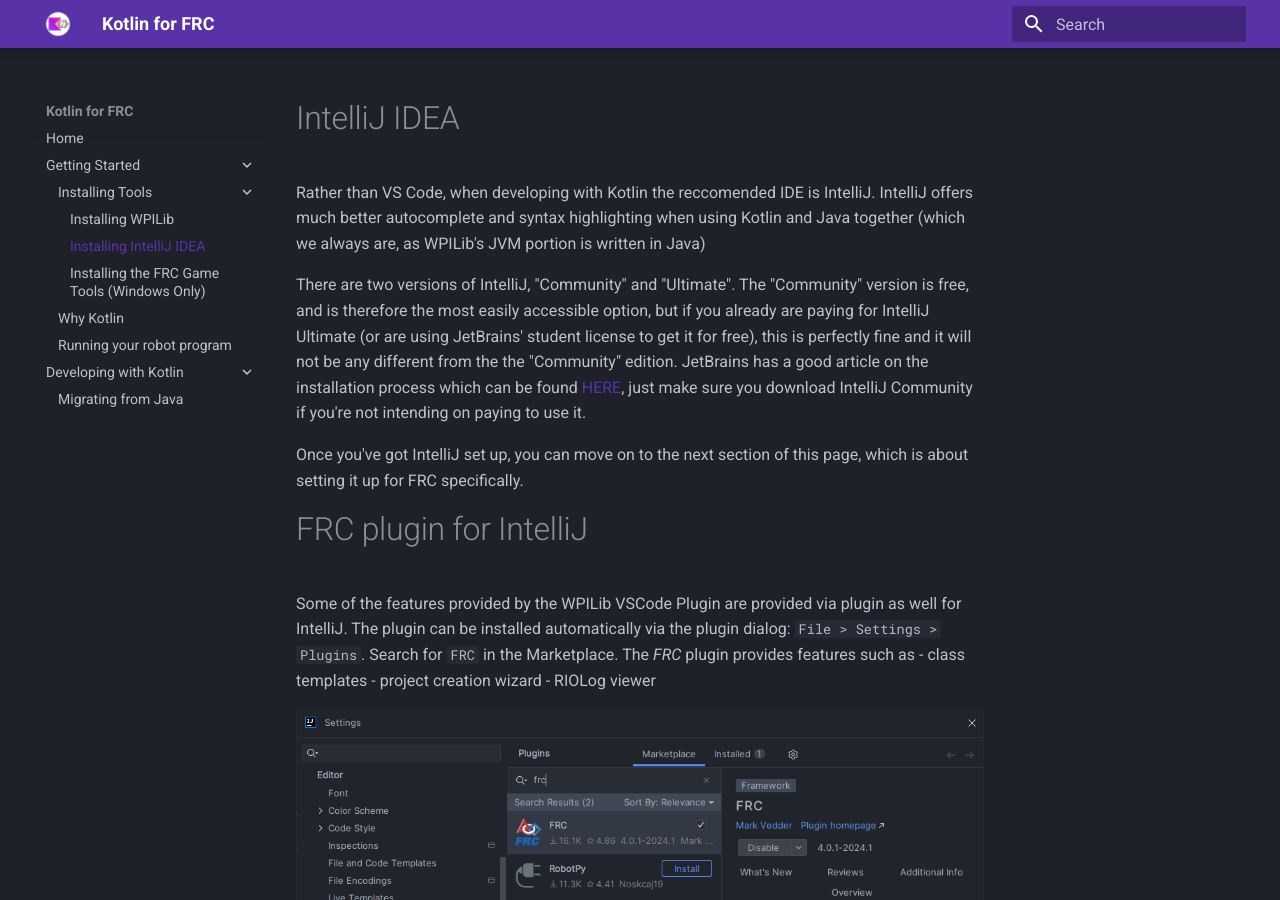
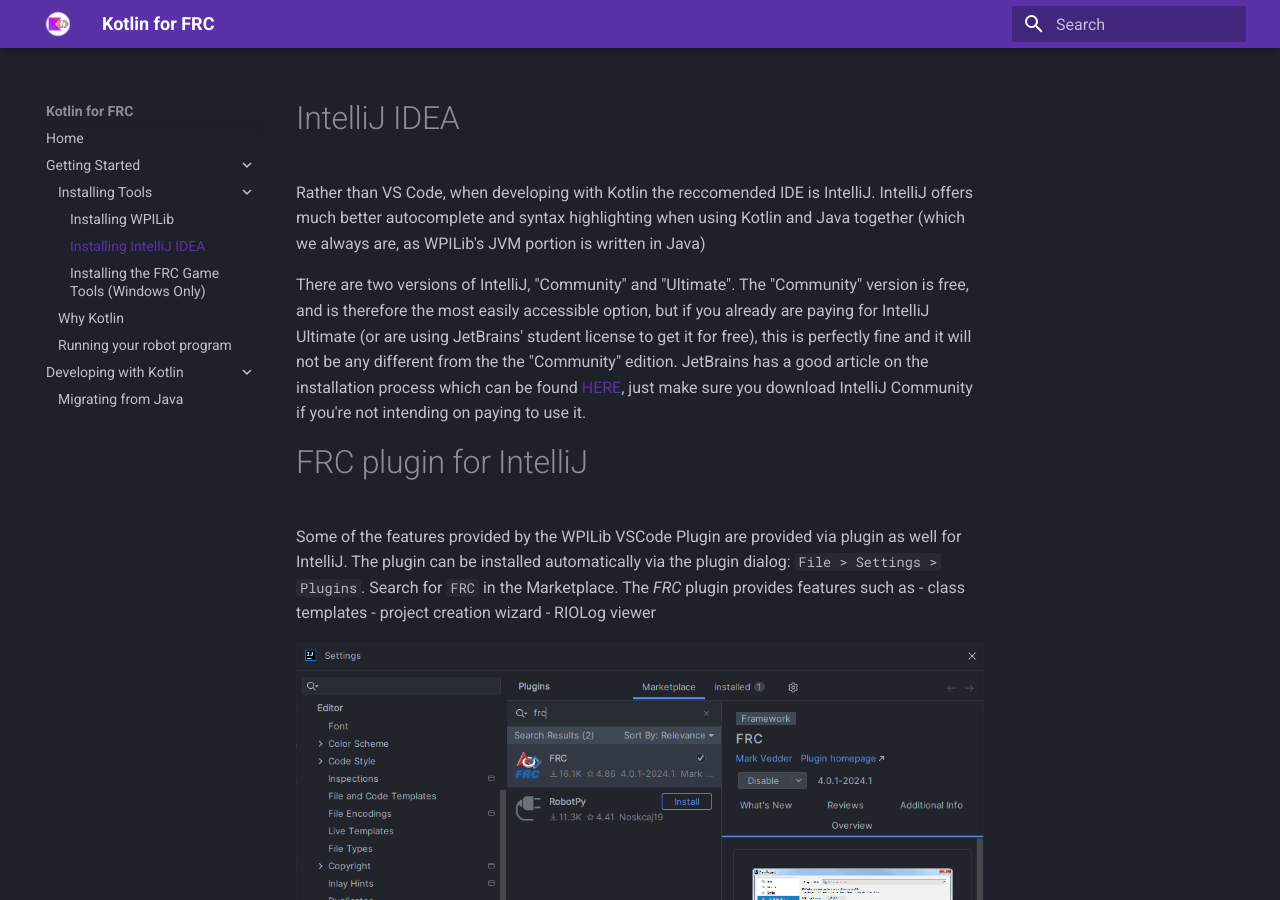
Before and after one commit to Kotlin-for-FRC/kotlin-for-frc.github.io, an MkDocs documentation site: the page built from docs/getting-started/installation/intellij.md, in a window 1280 px wide and 900 px high. Built offline with MkDocs 1.6.1 and Material for MkDocs 9.7.7, drawn with Linux system fonts in a browser that asks for light colours.

Commit message:
remove unneeded "continue to next section"

```diff
--- a/docs/getting-started/installation/intellij.md
+++ b/docs/getting-started/installation/intellij.md
@@ -2,8 +2,6 @@
 Rather than VS Code, when developing with Kotlin the reccomended IDE is IntelliJ. IntelliJ offers much better autocomplete and syntax highlighting when using Kotlin and Java together (which we always are, as WPILib's JVM portion is written in Java)
 
 There are two versions of IntelliJ, "Community" and "Ultimate". The "Community" version is free, and is therefore the most easily accessible option, but if you already are paying for IntelliJ Ultimate (or are using JetBrains' student license to get it for free), this is perfectly fine and it will not be any different from the the "Community" edition. JetBrains has a good article on the installation process which can be found [HERE](https://www.jetbrains.com/help/idea/installation-guide.html), just make sure you download IntelliJ Community if you're not intending on paying to use it.
-
-Once you've got IntelliJ set up, you can move on to the next section of this page, which is about setting it up for FRC specifically.
 
 # FRC plugin for IntelliJ
 Some of the features provided by the WPILib VSCode Plugin are provided via plugin as well for IntelliJ. The plugin can be installed automatically via the plugin dialog: `File > Settings > Plugins`. Search for `FRC` in the Marketplace. The _FRC_ plugin provides features such as
```
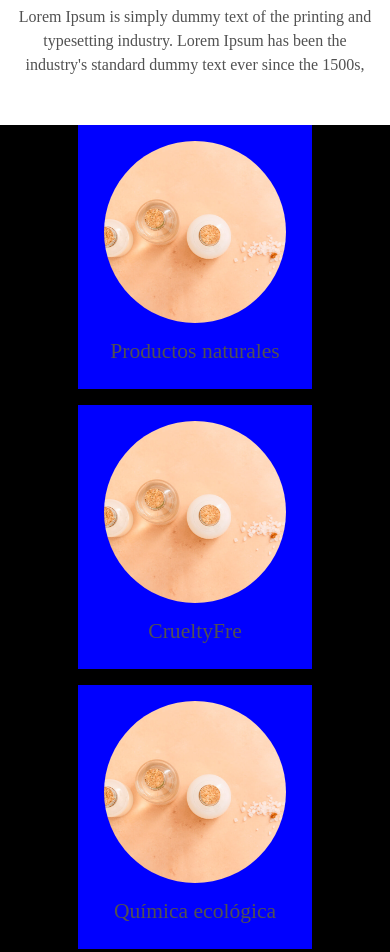
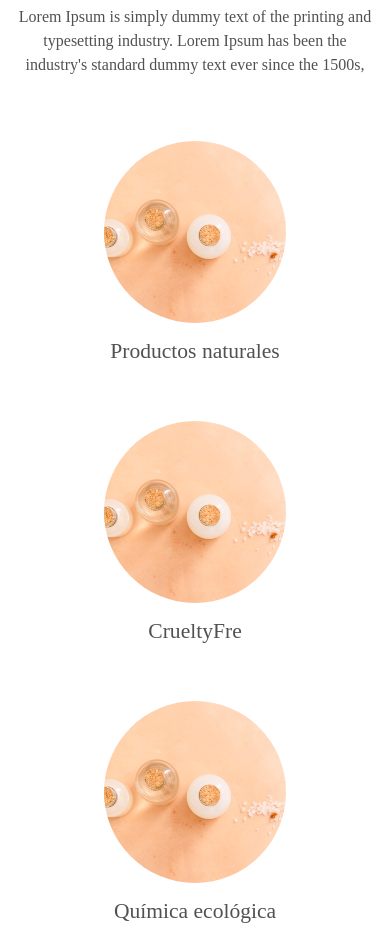
Before and after one commit to Crusiris/naturalCosmetics, a plain HTML site: page index.html in a window 390 px wide. Shown: the part 430-1382 px from the top of the page. Drawn offline with nearby package versions, Linux system fonts and the light colour scheme.

Commit message:
eliminando bg que se fueron

```diff
--- a/css/index.css
+++ b/css/index.css
@@ -230,7 +230,6 @@
         flex-direction: column;
         justify-content: center;
         align-items: center;
-        background: #000;
     }
 
     .section__content{
@@ -241,7 +240,6 @@
         display: flex;
         align-items: center;
         flex-direction: column;
-        background: blue;
         width: 60%;
         padding: 1rem;
     }
```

──────────

EXERCISE BRIEF:
Give only the number of lines in the preceding data that include the word "installation".

EXERCISE RESULT:
4